It Will Take More Than Body Cameras to Restore Trust in Law Enforcement

Experience has shown that cameras are not a silver bullet for preventing violence or clarifying whether police acted properly. (File)

It Will Take More Than Body Cameras to Restore Trust in Law Enforcement

Last week was book-ended by the refusal of grand juries in Ferguson, Missouri and Staten Island, NY to approve indictments against white policemen accused of killing unarmed black men. Protests and heated discussions about bias in our criminal justice system broke out across the country, while #Ferguson, #EricGarner trended on Twitter.

Declaring that relations between police and minority communities were broken, President Obama unveiled his plan to fix them. Having previously initiated a civil rights investigation in Ferguson, Attorney General Eric Holder announced that the Justice Department would also investigate the choking of Eric Garner in Staten Island.

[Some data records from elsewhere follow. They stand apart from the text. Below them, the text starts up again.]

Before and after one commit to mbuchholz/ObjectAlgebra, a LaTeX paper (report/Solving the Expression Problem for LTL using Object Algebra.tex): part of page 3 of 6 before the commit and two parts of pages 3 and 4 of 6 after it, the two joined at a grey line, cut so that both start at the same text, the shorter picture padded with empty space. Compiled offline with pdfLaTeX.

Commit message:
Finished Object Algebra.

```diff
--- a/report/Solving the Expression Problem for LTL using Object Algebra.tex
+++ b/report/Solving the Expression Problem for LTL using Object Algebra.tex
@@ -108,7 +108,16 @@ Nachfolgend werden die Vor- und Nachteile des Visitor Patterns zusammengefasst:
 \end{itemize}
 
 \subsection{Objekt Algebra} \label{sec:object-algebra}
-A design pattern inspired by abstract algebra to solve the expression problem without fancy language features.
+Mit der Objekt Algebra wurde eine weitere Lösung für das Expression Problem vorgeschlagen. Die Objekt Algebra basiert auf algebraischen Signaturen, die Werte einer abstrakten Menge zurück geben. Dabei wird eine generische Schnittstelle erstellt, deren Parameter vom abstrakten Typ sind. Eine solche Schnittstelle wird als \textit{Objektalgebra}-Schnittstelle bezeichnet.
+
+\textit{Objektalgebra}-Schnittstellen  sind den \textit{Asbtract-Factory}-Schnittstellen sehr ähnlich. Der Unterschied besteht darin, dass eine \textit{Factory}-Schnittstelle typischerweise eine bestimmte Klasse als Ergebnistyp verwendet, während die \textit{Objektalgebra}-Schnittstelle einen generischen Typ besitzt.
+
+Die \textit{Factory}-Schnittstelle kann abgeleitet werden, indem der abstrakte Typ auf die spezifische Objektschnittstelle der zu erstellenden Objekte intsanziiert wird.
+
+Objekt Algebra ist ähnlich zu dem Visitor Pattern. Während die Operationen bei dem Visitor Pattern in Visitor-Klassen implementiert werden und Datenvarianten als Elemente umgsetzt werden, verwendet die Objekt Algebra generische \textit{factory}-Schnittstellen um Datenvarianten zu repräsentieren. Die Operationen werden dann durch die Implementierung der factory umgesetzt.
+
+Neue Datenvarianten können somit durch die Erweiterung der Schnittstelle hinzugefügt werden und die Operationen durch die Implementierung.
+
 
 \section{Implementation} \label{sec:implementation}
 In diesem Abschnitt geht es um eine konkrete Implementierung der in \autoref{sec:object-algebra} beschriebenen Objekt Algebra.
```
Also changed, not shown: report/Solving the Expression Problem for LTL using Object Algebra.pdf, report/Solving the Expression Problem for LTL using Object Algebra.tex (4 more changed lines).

Holder is expected to announce long-anticipated changes to the Department's racial profiling guidelines today.

All this attention and activity makes it feel like we are at an inflection point. But although longstanding policy choices have brought us to this juncture, single-issue fixes dominate the discourse. These simply aren't enough to mend the relationship between law enforcement agencies and the citizens they serve.

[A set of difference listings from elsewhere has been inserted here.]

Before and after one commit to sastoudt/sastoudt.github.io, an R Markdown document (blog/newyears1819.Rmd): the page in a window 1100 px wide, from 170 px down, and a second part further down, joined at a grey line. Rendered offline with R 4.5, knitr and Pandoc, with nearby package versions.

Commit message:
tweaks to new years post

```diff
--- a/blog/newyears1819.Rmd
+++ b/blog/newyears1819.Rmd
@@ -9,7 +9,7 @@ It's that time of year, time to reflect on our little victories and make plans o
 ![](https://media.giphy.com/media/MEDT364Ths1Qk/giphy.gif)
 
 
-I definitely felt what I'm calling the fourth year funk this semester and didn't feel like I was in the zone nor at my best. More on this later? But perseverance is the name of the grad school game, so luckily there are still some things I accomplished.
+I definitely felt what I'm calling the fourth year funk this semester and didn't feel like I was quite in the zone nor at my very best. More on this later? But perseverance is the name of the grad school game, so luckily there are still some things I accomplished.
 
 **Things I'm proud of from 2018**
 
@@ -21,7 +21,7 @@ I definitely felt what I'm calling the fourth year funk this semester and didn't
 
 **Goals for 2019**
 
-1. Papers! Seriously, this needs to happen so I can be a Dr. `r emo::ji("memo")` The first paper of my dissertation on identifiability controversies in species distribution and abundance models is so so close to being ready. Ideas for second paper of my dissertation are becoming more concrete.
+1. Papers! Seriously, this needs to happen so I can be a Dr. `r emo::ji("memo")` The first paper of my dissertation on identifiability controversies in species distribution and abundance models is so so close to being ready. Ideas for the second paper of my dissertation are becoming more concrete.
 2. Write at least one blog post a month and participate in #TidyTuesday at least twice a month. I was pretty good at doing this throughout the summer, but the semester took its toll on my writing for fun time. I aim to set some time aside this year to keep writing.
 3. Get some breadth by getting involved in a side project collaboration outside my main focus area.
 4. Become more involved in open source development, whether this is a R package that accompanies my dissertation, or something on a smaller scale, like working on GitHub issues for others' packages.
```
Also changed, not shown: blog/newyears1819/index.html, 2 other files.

Disputes about the circumstances under which Michael Brown was shot by Ferguson police have led to renewed calls for police to wear cameras that record their encounters with citizens. Early studies show that cop-cams can reduce both police misconduct and false accusations of abuse. President Obama has proposed $75 million in matching funds to encourage their use.

But as we saw last week, cameras are not a silver bullet for preventing violence or clarifying whether police acted properly. A Staten Island grand jury decided not to indict the policeman who was vividly captured on video apparently choking Eric Garner. (To protect privacy, police must also have strict policies to minimize the retention of footage and access to it, sensible concrete recommendations for which can be found in this ACLU policy paper).

We will never know exactly why the Garner grand jury refused to indict in the face of what seemed to many clear evidence. Some argue that district attorneys who rely on police to make cases can't be trusted to bring cases against them and advocate for special prosecutors. Of course, reliance on special prosecutors has its own problems (remember Ken Starr) and its far from clear whether the lack of indictment can always be laid at the door of a prosecutor or whether jurors simply tend to give police officers the benefit of the doubt too often.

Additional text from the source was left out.